From The Blog of HORAN Capital Advisors

Felder notes in his article,
Clearly, the chart above demonstrates that the strength in junk risk appetites led stocks off the lows back in 2009. Over the past summer, however, junk bonds started to lag stocks for the first time since the bull began (or lead lower, depending on your perspective). Since then the divergence has only gotten wider with each subsequent new high in the stock market [as seen in the below chart]:
From The Blog of HORAN Capital Advisors

Large Caps Versus Small Caps And The Dollar

The one asset allocation decision investors and advisers needed to get right in 2014 was to overweight U.S. equities, large caps more specifically, versus broad international. As can be seen in the two charts below,  U.S. large cap stocks had a decisive performance edge versus developed international (EFA), emerging markets (EEM) and small cap equities (IWM).

From The Blog of HORAN Capital Advisors

From The Blog of HORAN Capital Advisors

With economies currently weaker outside the U.S. and interest rates lower in many European countries, foreign investors have allocated investment dollars to the U.S. This flow of funds into the U.S. has contributed to downward pressure on U.S. interest rates as well as continued upward pressure on the U.S. Dollar.

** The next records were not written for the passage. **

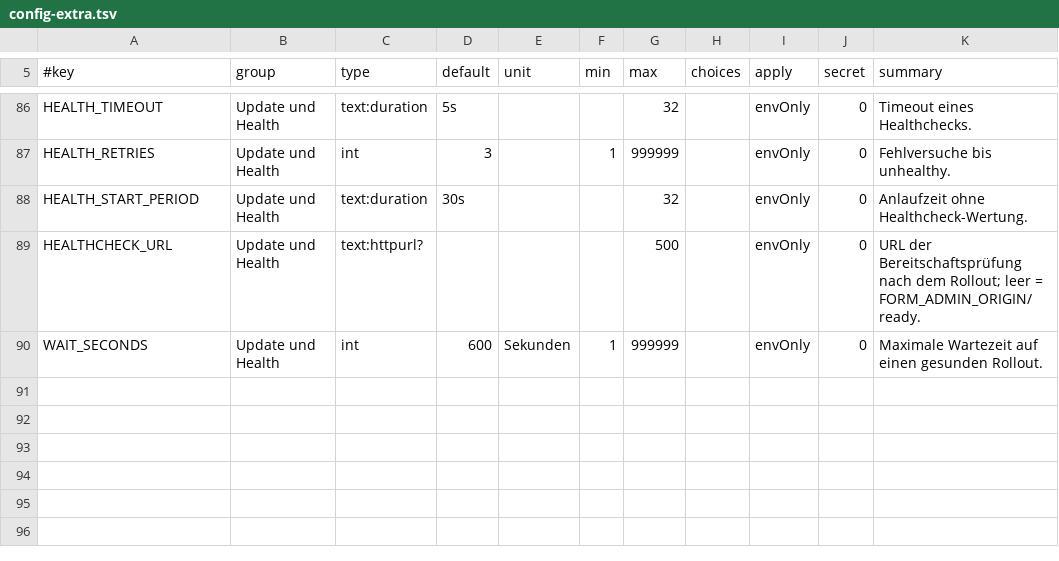
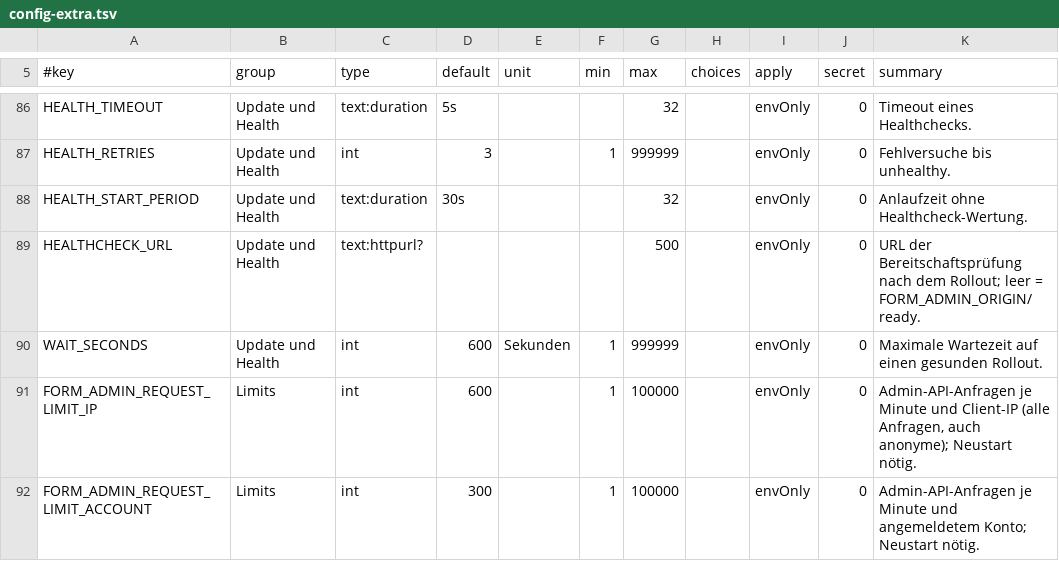
Before and after one commit to MagicalWig34653/form-backend, a TSV file: deploy/swarm/config-extra.tsv, drawn as a sheet; only a part is shown, gaps mark what is left out.

```diff
--- a/deploy/swarm/config-extra.tsv
+++ b/deploy/swarm/config-extra.tsv
@@ -90 +90,3 @@ HEALTHCHECK_URL	Update und Health	text:httpurl?				500		envOnly	0	URL der Bereit
 WAIT_SECONDS	Update und Health	int	600	Sekunden	1	999999		envOnly	0	Maximale Wartezeit auf einen gesunden Rollout.
+FORM_ADMIN_REQUEST_LIMIT_IP	Limits	int	600		1	100000		envOnly	0	Admin-API-Anfragen je Minute und Client-IP (alle Anfragen, auch anonyme); Neustart nötig.
+FORM_ADMIN_REQUEST_LIMIT_ACCOUNT	Limits	int	300		1	100000		envOnly	0	Admin-API-Anfragen je Minute und angemeldetem Konto; Neustart nötig.
```
Also changed, not shown: 12 other files.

From The Blog of HORAN Capital Advisors

The top chart above shows a longer view of the trade weighted US Dollar and its recent strength, although strong shorter term, the strength does not look exhausted when viewing the longer term chart. The implication of a stronger dollar has to do with the potential earnings headwind for large multinational companies. In a slow growing economy, the currency headwind can take a bite out of corporate profit growth. If this occurs, small and mid size companies are less exposed to exchange rates as business for these companies is mostly generated domestically.

Lastly, the U.S. equity markets opened higher on the first trading day of the new year, but quickly turned lower near the time the ISM Manufacturing Index was reported. The manufacturing index was reported at 55.5 which was below consensus expectations of 57.5. This was the slowest rate of monthly growth in six months. Econoday noted, "growth in new orders slowed substantially, to 57.3 from November's exceptionally strong 66.0, while backlog accumulation also slowed, to 52.5 from 55.0. Production slowed to 58.8 vs 64.4....The abundant run of manufacturing reports point to year-end slowing in a sector which is oscillating going into the New Year."

The above highlights are just a few divergent factors that have developed recently. From a positive perspective, the equity markets have a tendency to climb the proverbial "wall of worry." We will cover more of our thoughts on these topics in our upcoming year end Investor Letter. 

No comments :